  • Insurance and vaccines Just like any other foreign destination, it is important that you have comprehensive medical coverage in case of an emergency.  In addition, you should check with your doctor regarding vaccines or booster shots for measles-mumps-rubella (MMR), diphtheria-tetanus-pertussis, varicella (chickenpox), polio, Typhoid, Hepatitis A and B, rabies and your yearly flu shot. Despite its tropical climate, Cuba doesn’t pose much of a risk by way of mosquito-borne illnesses. Cholera, dysentery and hepatitis are some of the more common travel-related diseases that visitors acquire when in Cuba, so be careful with where you get your food and drinks. Along with a fully stocked first-aid kit, bring a supply of medications you might need, as Cuban pharmacies, even those aimed for visitors, are often short on supplies. Health care for visitors in Cuba is entirely separate from the health care provided to Cuban citizens. Cuba has even made it mandatory for all foreign visitors to possess medical insurance coverage, which is checked randomly at the airport so make sure you have a printed copy of your insurance policy.
  • Food and drink Do not drink the tap water or well water in Cuba in any form (including ice).  Only drink sealed bottled water or soda and dairy products that have been pasteurized.  Do not eat any uncooked or undercooked meat or egg products.  Eggs should be completely cooked (no runny yellow).  Always wash any raw vegetables and fruit thoroughly before eating.  Only eat cooked foods that are served hot.  Avoid meals served at room temperature since you don’t know how long they have been standing for.
  • Getting around Buses and minivans run throughout the city but you should never get on one that’s overcrowded or overloaded.  If you are walking, make sure that you obey all the rules of the road and walk only along designated areas.
  • Personal safety Conduct extensive research regarding the area you intend on visiting in order to avoid any potentially dangerous areas.  Avoid wearing expensive jewellery and carrying your expensive photo or video camera around your neck.  Keep a minimal amount of cash on you each day instead of walking around with all your money in your wallet or purse.  The police are highly visible in tourist areas, while non-tourist areas may not be as visibly patrolled, so be sure to check with your hotel before venturing out.

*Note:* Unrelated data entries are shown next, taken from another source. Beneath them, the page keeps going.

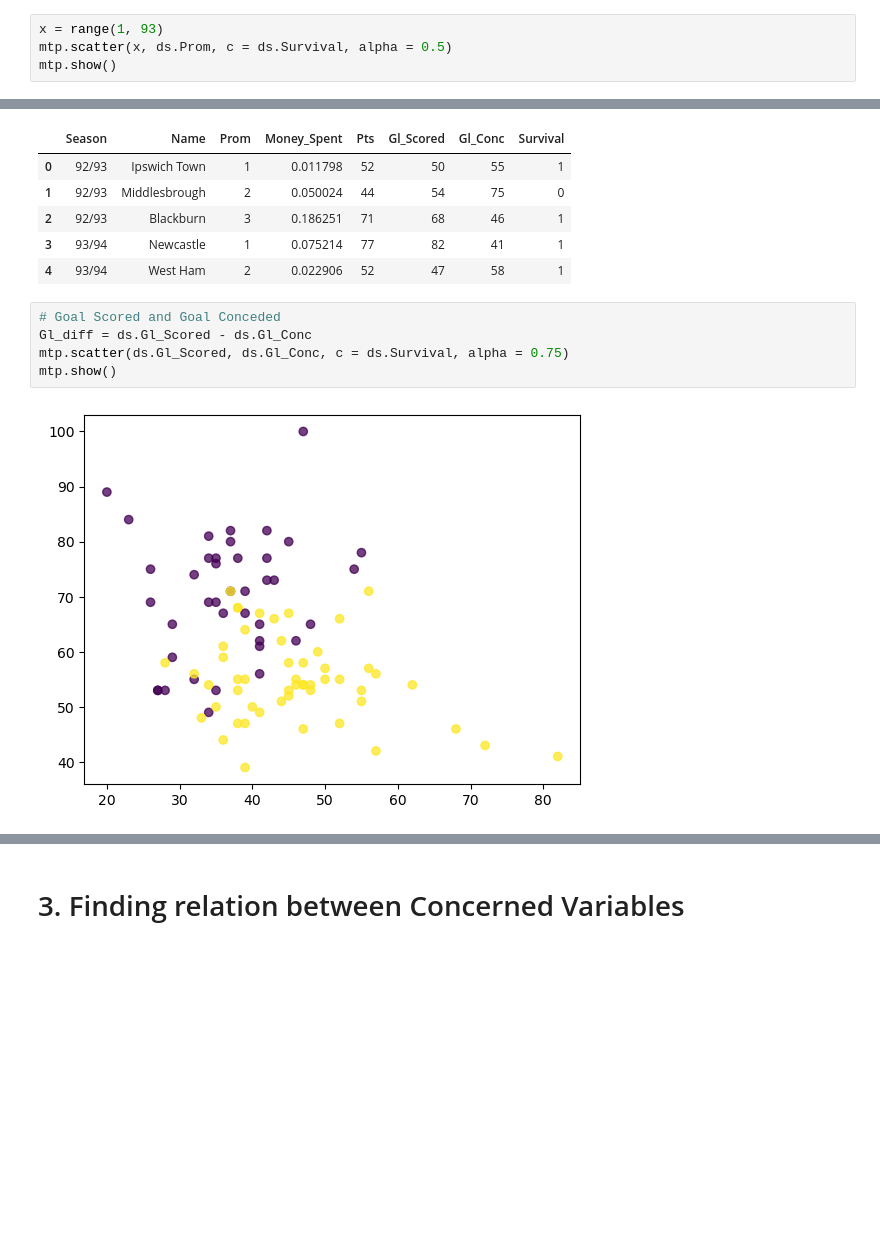
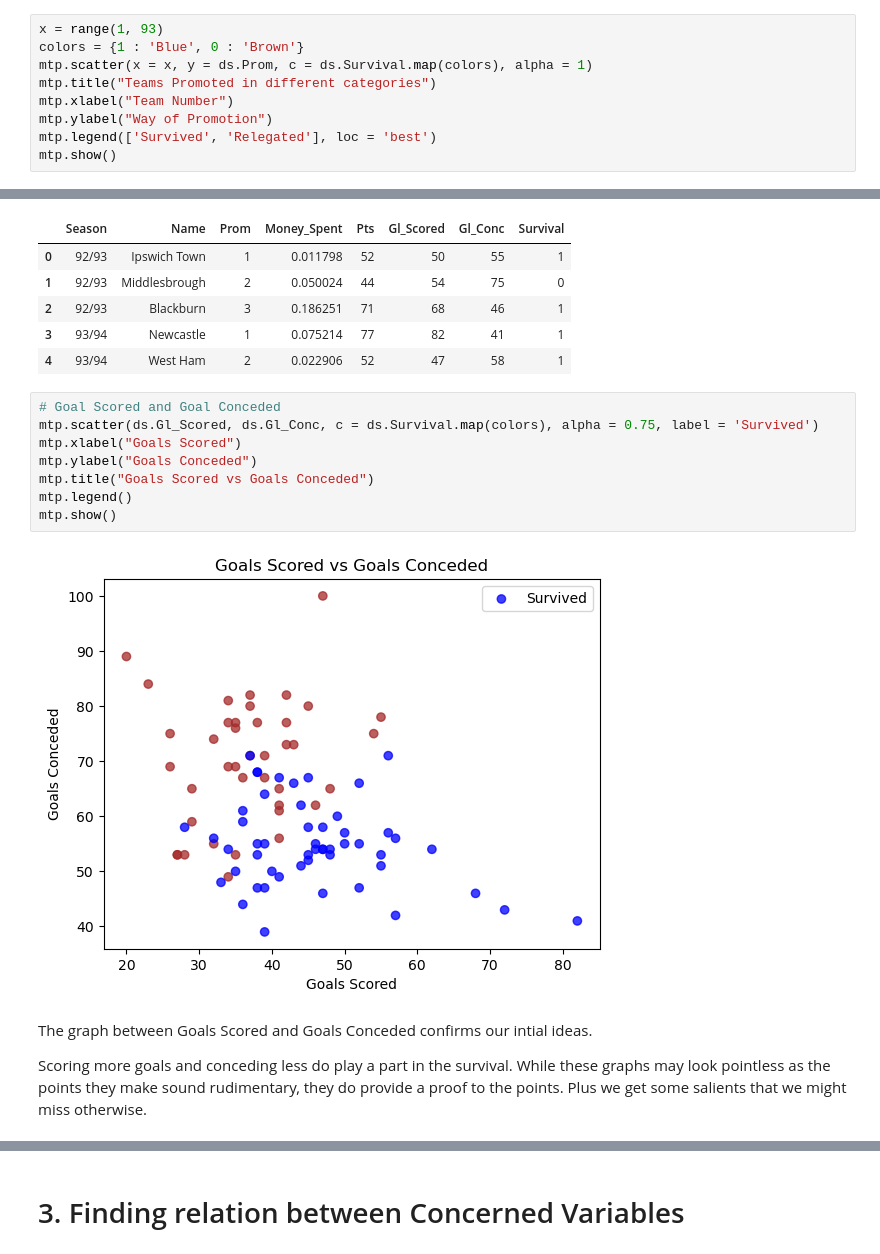
Before and after one commit to ShreyS92/Survival_Proj, a Jupyter notebook: Logistic_Model.ipynb, the cells around one changed output, grey strips where cells are left out. Saved outputs shown, nothing was run; the diff lists cells and outputs as text; blank space fills up the shorter version.

```diff
--- a/Logistic_Model.ipynb
+++ b/Logistic_Model.ipynb
@@ -33,5 +48,10 @@ ds.head()
 # %%
 x = range(1, 93)
-mtp.scatter(x, ds.Prom, c = ds.Survival, alpha = 0.5)
+colors = {1 : 'Blue', 0 : 'Brown'}
+mtp.scatter(x = x, y = ds.Prom, c = ds.Survival.map(colors), alpha = 1)
+mtp.title("Teams Promoted in different categories")
+mtp.xlabel("Team Number")
+mtp.ylabel("Way of Promotion")
+mtp.legend(['Survived', 'Relegated'], loc = 'best')
 mtp.show()
 # %% [output]
@@ -91,10 +134,16 @@ ds.head()
 | 4 | 93/94 | West Ham | 2 | 0.022906 | 52 | 47 | 58 | 1 |
 # %%
 # Goal Scored and Goal Conceded
-Gl_diff = ds.Gl_Scored - ds.Gl_Conc
-mtp.scatter(ds.Gl_Scored, ds.Gl_Conc, c = ds.Survival, alpha = 0.75)
+mtp.scatter(ds.Gl_Scored, ds.Gl_Conc, c = ds.Survival.map(colors), alpha = 0.75, label = 'Survived')
+mtp.xlabel("Goals Scored")
+mtp.ylabel("Goals Conceded")
+mtp.title("Goals Scored vs Goals Conceded")
+mtp.legend()
 mtp.show()
 # %% [output]
-[figure, old version]
+[figure, new version]
+# %% [markdown]
+<p> The graph between Goals Scored and Goals Conceded confirms our intial ideas. </p>
+<p> Scoring more goals and conceding less do play a part in the survival. While these graphs may look pointless as the points they make sound rudimentary, they do provide a proof to the points. Plus we get some salients that we might miss otherwise. </p>
 # %%
 #Pts vs Survival
```
Also changed, not shown: parts of 28 cells of this notebook.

You are likely to run into trouble if you talk politics with the locals, who are forced to ‘confront’ commenters or otherwise be viewed as unsupportive of their political system. Political topics can range from discussions about democracy and human rights to negative comments about the revolution and other communist ideologies.

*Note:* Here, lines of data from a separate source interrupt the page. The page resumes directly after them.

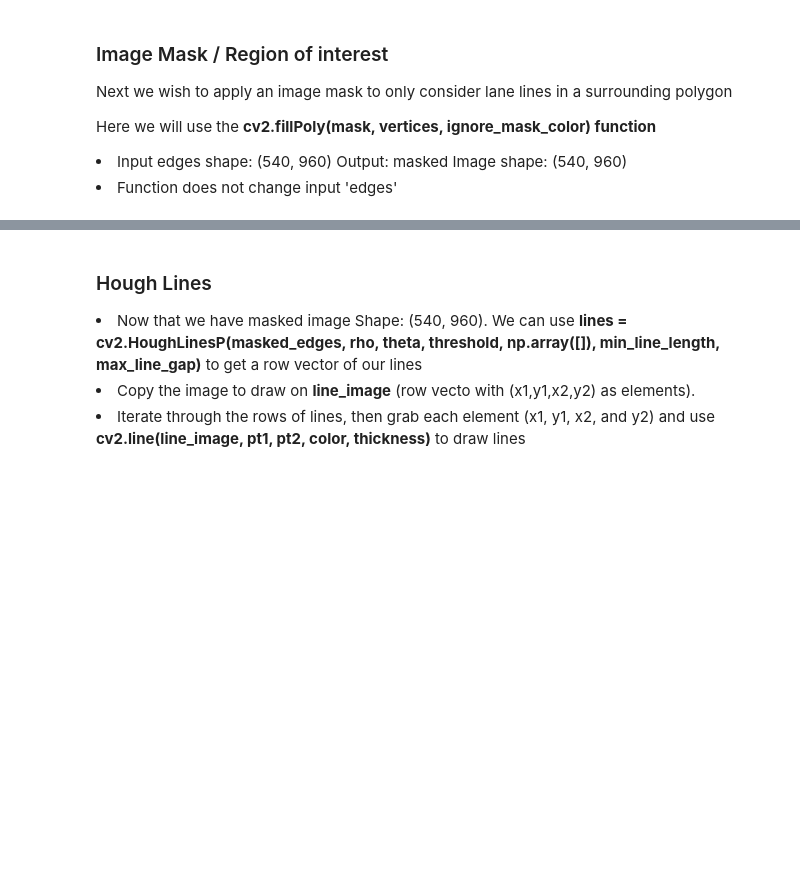
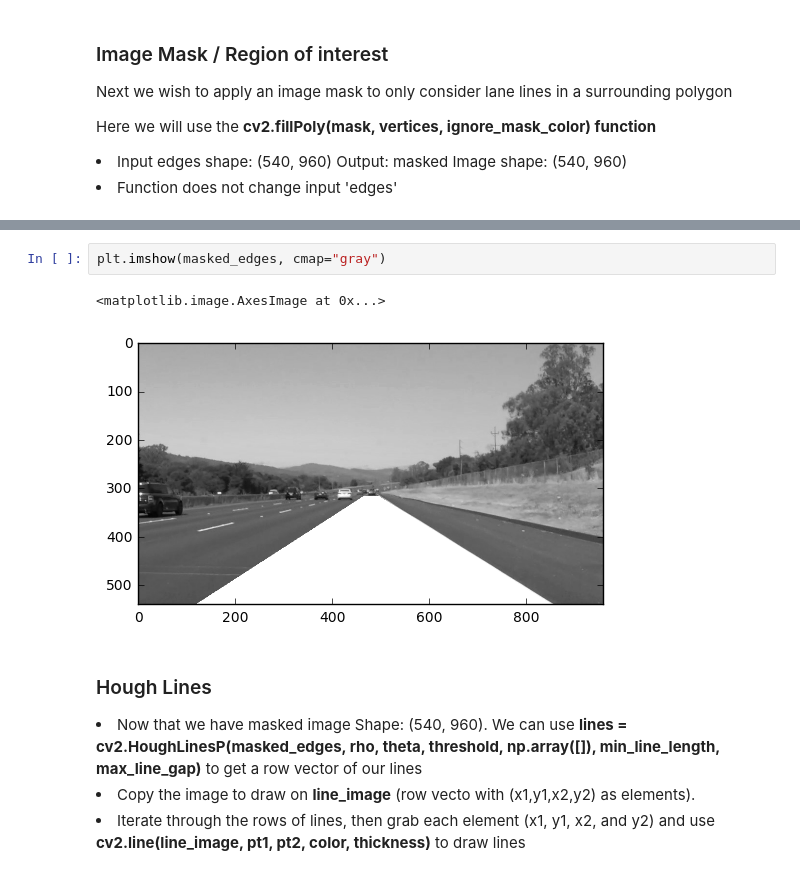
Before and after one commit to JonathanCMitchell/Self-Driving-Car-ND, a Jupyter notebook: Project 1-Lane Detection.ipynb, the cells around one changed output, grey strips where cells are left out. Saved outputs shown, nothing was run; the diff lists cells and outputs as text; blank space fills up the shorter version.

```diff
--- a/Project 1-Lane Detection.ipynb
+++ b/Project 1-Lane Detection.ipynb
@@ -117,3 +124,8 @@ plt.imshow(masked_image, cmap="gray")
+# %%
+plt.imshow(masked_edges, cmap="gray")
+# %% [output]
+<matplotlib.image.AxesImage at 0x...>
+[figure, added]
 # %% [markdown]
 <h3>Hough Lines</h3>
 <li>Now that we have masked image Shape: (540, 960). We can use <strong>lines = cv2.HoughLinesP(masked_edges, rho, theta, threshold, np.array([]), min_line_length, max_line_gap)</strong> to get a row vector of our lines</li>
```
Also changed, not shown: parts of 5 cells of this notebook.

  • Money and Foreign Exchange – ATMs are limited in Havana, and even then, they are not a reliable source of cash. It’s best to enter the country with sufficient cash, which you can then convert to the local currency. Cuba is in the process of unifying its currencies, but in the meantime uses the Cuban convertible peso (CUC) and the Cuban ‘moneda nacional’ peso (CUP), the former being 25 times more valuable than the latter by which most Cubans are paid. Confusion can easily arise when using both currencies, so be vigilant when paying for staples and non-luxury commodities, which are priced using CUP (and consequently look too cheap for CUC holders). You may want to have plenty of small denomination CUP with you as street vendors can easily bump up prices into CUC, giving you a poor exchange rate. That said, tipping with CUC in Cuba goes a long way so you may want to keep small denomination CUC bills for resort and hotel staff, musicians, wait staff and taxi drivers. While the Cuban government had withdrawn the US dollar from circulation in response to various US embargoes, US banknotes can still be exchanged into CUC but with a 10% tax applied on top of the usual exchange commission. To get better value out of your US dollars, exchange them into euros first before converting them to CUC.

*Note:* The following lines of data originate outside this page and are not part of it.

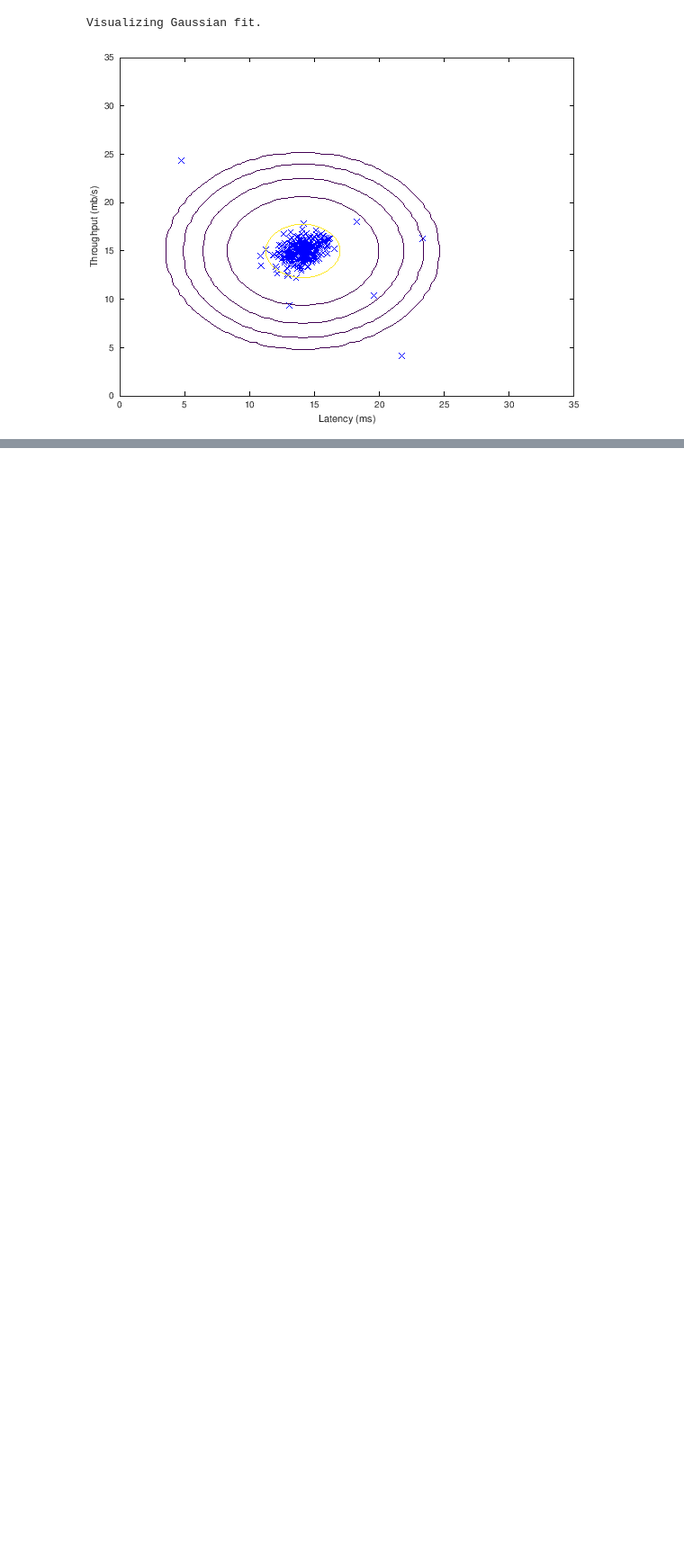
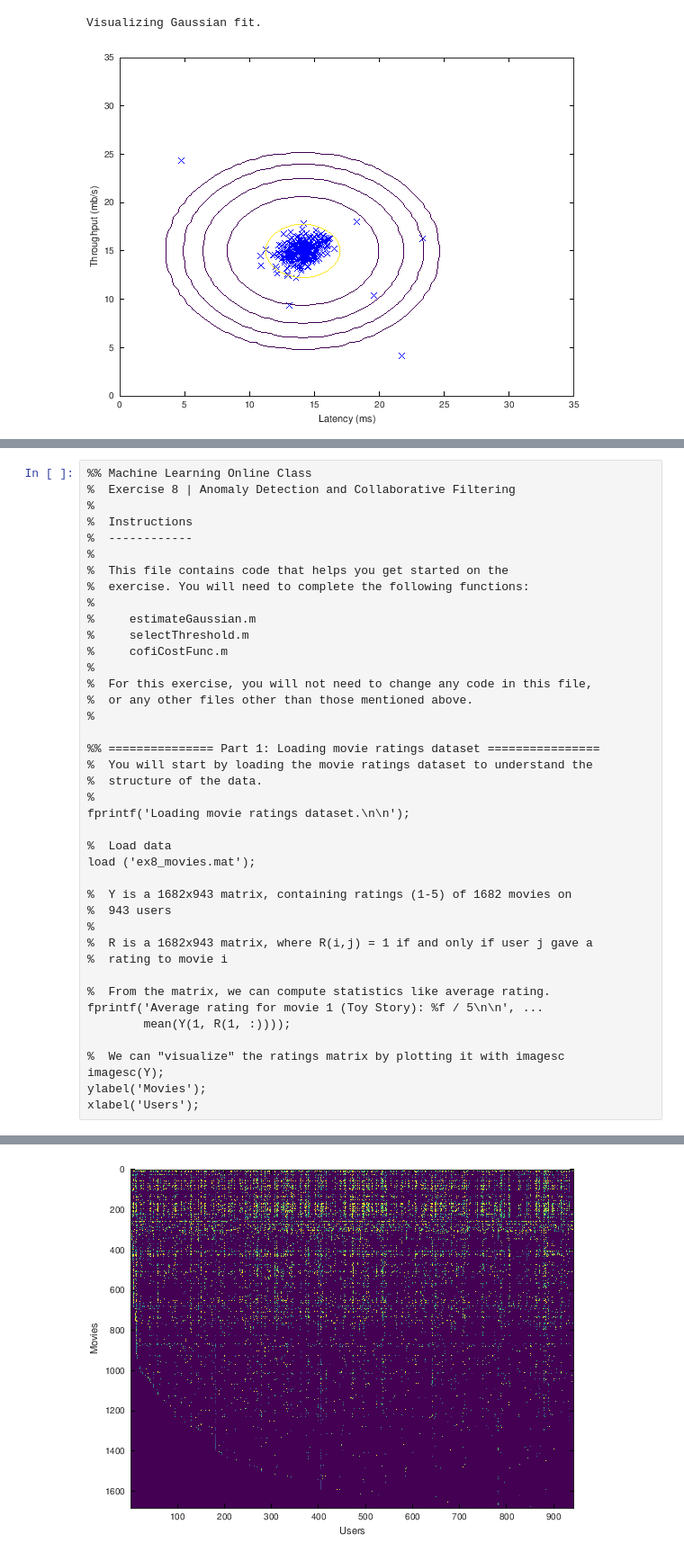
Before and after one commit to mkeyran/CourseraStanfordMachineLearning, a Jupyter notebook: XVI. Recommender Systems (Week 9)/machine-learning-ex8/ex8/Week9.ipynb, the cells around one changed output, grey strips where cells are left out. Shown at 90% size. Saved outputs shown, nothing was run; the diff lists cells and outputs as text; blank space fills up the shorter version.

```diff
--- a/XVI. Recommender Systems (Week 9)/machine-learning-ex8/ex8/Week9.ipynb
+++ b/XVI. Recommender Systems (Week 9)/machine-learning-ex8/ex8/Week9.ipynb
@@ -146,0 +133,42 @@ Best F1 on Cross Validation Set:  0.615385
+# %%
+%% Machine Learning Online Class
+%  Exercise 8 | Anomaly Detection and Collaborative Filtering
+%
+%  Instructions
+%  ------------
+%
+%  This file contains code that helps you get started on the
+%  exercise. You will need to complete the following functions:
+%
+%     estimateGaussian.m
+%     selectThreshold.m
+%     cofiCostFunc.m
+%
+%  For this exercise, you will not need to change any code in this file,
+%  or any other files other than those mentioned above.
+%
+
+%% =============== Part 1: Loading movie ratings dataset ================
+%  You will start by loading the movie ratings dataset to understand the
+%  structure of the data.
+%
+fprintf('Loading movie ratings dataset.\n\n');
+
+%  Load data
+load ('ex8_movies.mat');
+
+%  Y is a 1682x943 matrix, containing ratings (1-5) of 1682 movies on
+%  943 users
+%
+%  R is a 1682x943 matrix, where R(i,j) = 1 if and only if user j gave a
+%  rating to movie i
+
+%  From the matrix, we can compute statistics like average rating.
+fprintf('Average rating for movie 1 (Toy Story): %f / 5\n\n', ...
+        mean(Y(1, R(1, :))));
+
+%  We can "visualize" the ratings matrix by plotting it with imagesc
+imagesc(Y);
+ylabel('Movies');
+xlabel('Users');
+# %% [output]
@@ -146,0 +178 @@ Best F1 on Cross Validation Set:  0.615385
+[figure, added]
```
Also changed, not shown: parts of 11 cells of this notebook, 1 other file.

  • When to go – Hurricane season lasts from June to November in the entire Caribbean basin, with the highest number of hurricanes passing through in September and October. Consequently, November to March is the high season when the weather is cooler and drier.